He took a note of where I was at the point the site crashed, and said he is not unfamiliar with this complaint. So, there you go – there is an awareness that the online system, which “will be given priority,” crashes fully before completion of the form.

I figured, again from experience, that my details would be taken and the form sent to me to verify and sign. Then I would get an appointment at the local Jobcentre to go and discuss the work I am looking for. At this point, I will consider any work that pays. This process usually takes a few days, and as calls were dealt with less quickly, I anticipated an interview date later in the week.

“We have an appointment in five minutes,” he said, and half-joked “How fast can you get there?”

As it happens, the local office is round the corner from me. Taking into account a roundabout and the supermarket carpark, it is about 7 minutes’ walk.

“I can book you in for half-three,” he offered, proceeding to race through the scripted terms and conditions so that I would have time to grab the necessary ID and paperwork before heading out the door.

And that’s what happened. The lower-priority phone application saw me allotted a slot scheduled for twenty minutes after the call ended.
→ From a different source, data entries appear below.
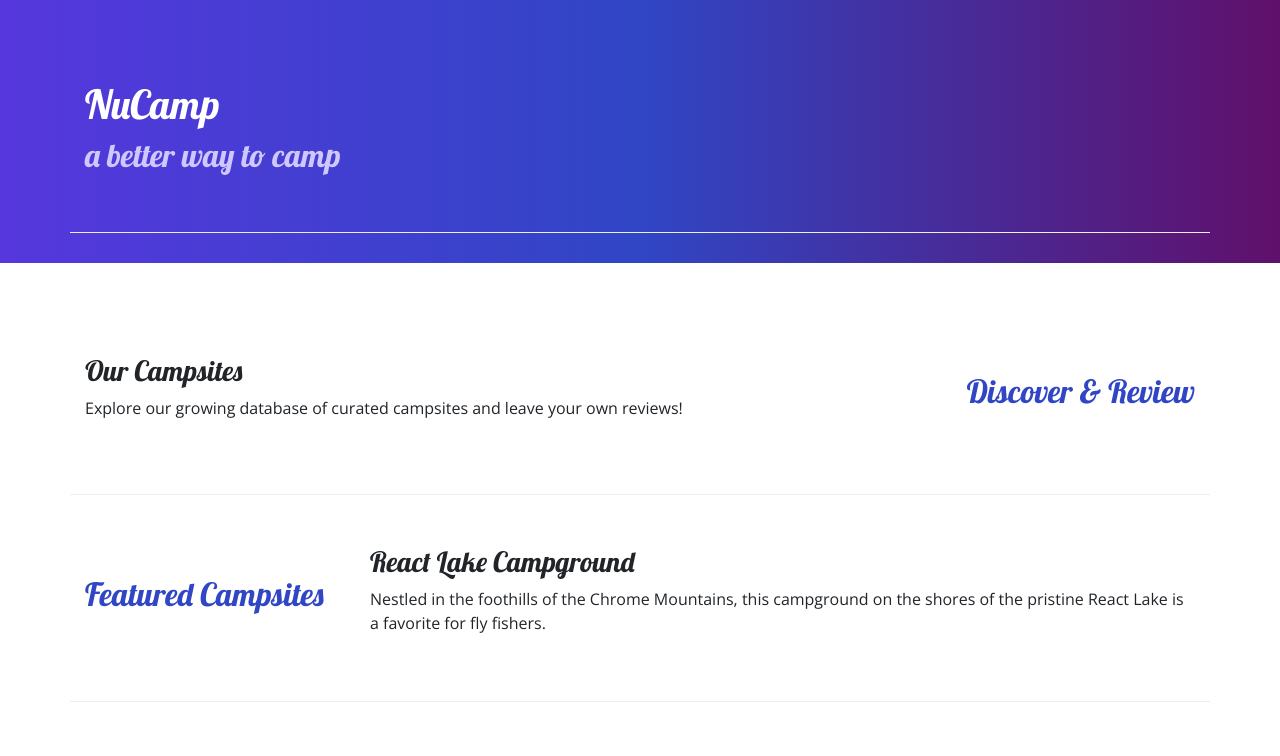
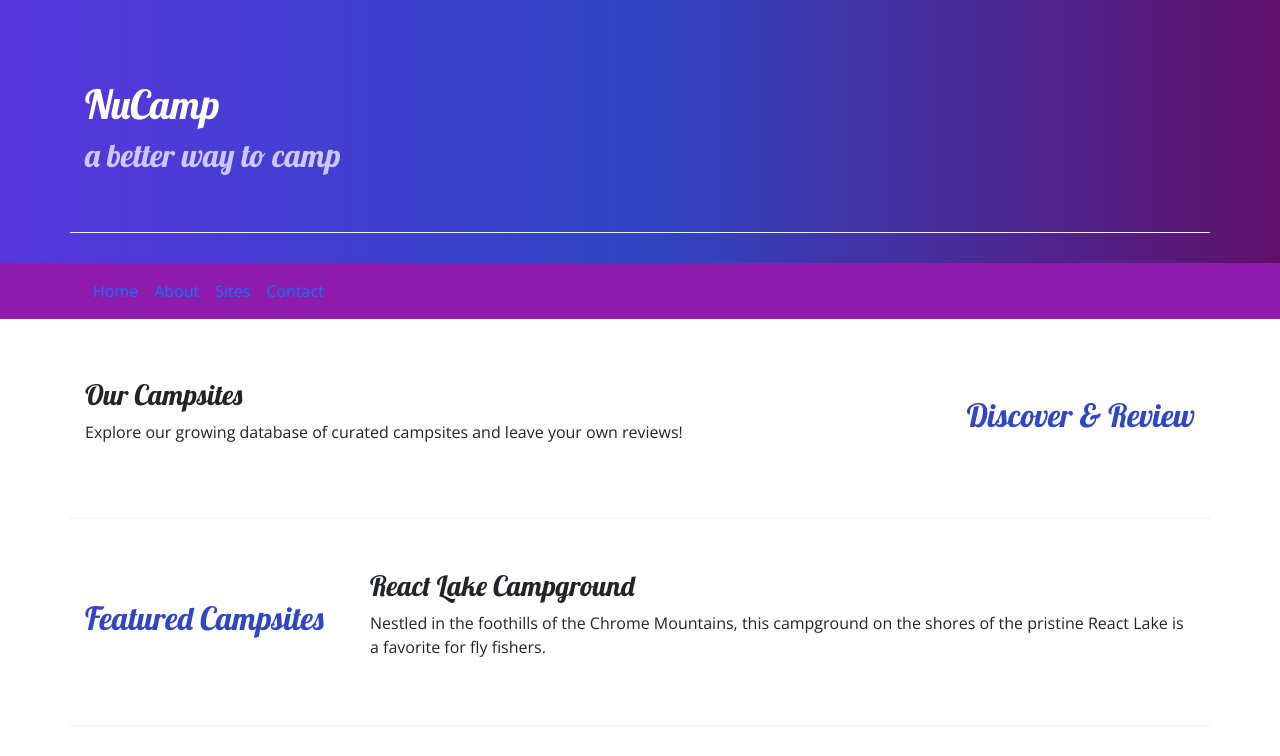
Before and after one commit to Havasneeze/nucampsite, a website: page index.html in a window 1280 px wide. Shown: the top 756 px of the page. Drawn offline with nearby package versions, Linux system fonts and the light colour scheme.

Commit message:
Navbar and Breadcrumbs

```diff
--- a/CSS/styles.css
+++ b/CSS/styles.css
@@ -20,9 +20,14 @@ footer {
 }
 
 .jumbotron {
+    margin: 0;
     padding: 30px;
     background-image: linear-gradient(to right, #5637DD, #3046C5, #60106B);
     color: white;
+}
+
+.navbar {
+    background-color: #901CAD;
 }
 
 .row-content {
--- a/index.html
+++ b/index.html
@@ -30,6 +30,22 @@
             </div>
         </header>
     </header>
+
+    <nav class = "navbar navbar-expand-sm navbar-dar sticky-top">
+        <div class="container">
+        <button class="navbar-toggler ml-auto" type="button" data-toggle="collapse" data-target="#nucampNavbar">
+            <span class="navbar-toggler-icon"></span>
+        </button>
+        <div class="collapse navbar-collapse" id="nucampNavbar">
+        <ul class="navbar-nav">
+            <li class="nav-item active"><a class="nav-link" href="index.html">Home</a></li>
+            <li class="nav-item"><a class="nav-link" href="aboutus.html">About</a></li>
+            <li class="nav-item"><a class="nav-link" href="#">Sites</a></li>
+            <li class="nav-item"><a class="nav-link" href="#">Contact</a></li>
+        </ul>
+        </div>
+        </div>
+    </nav>
 
     <div class="container">
         <div class="row row-content align-items-center">
```
Also changed, not shown: aboutus.html (+4 -0 lines).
The high-priority website wasted an hour of my time and gubbed my laptop.

This is indicative of a system so inherently broken it is very difficult to imagine how it may ever be fixed. It is, however, hard to fathom that further cutbacks and not investment is the answer.

In the meantime, if you know of any full-time work going in the Glasgow area, I will be very happy to hear from you.

Finally, if you get the chance to punch Cameron, Clegg, or Osborne in the face, please do so. Unrelentingly.

As for Iain Duncan-Smith – he has put the “cunt” in this country. I hope they are all held accountable when the rioting inevitably starts.

broo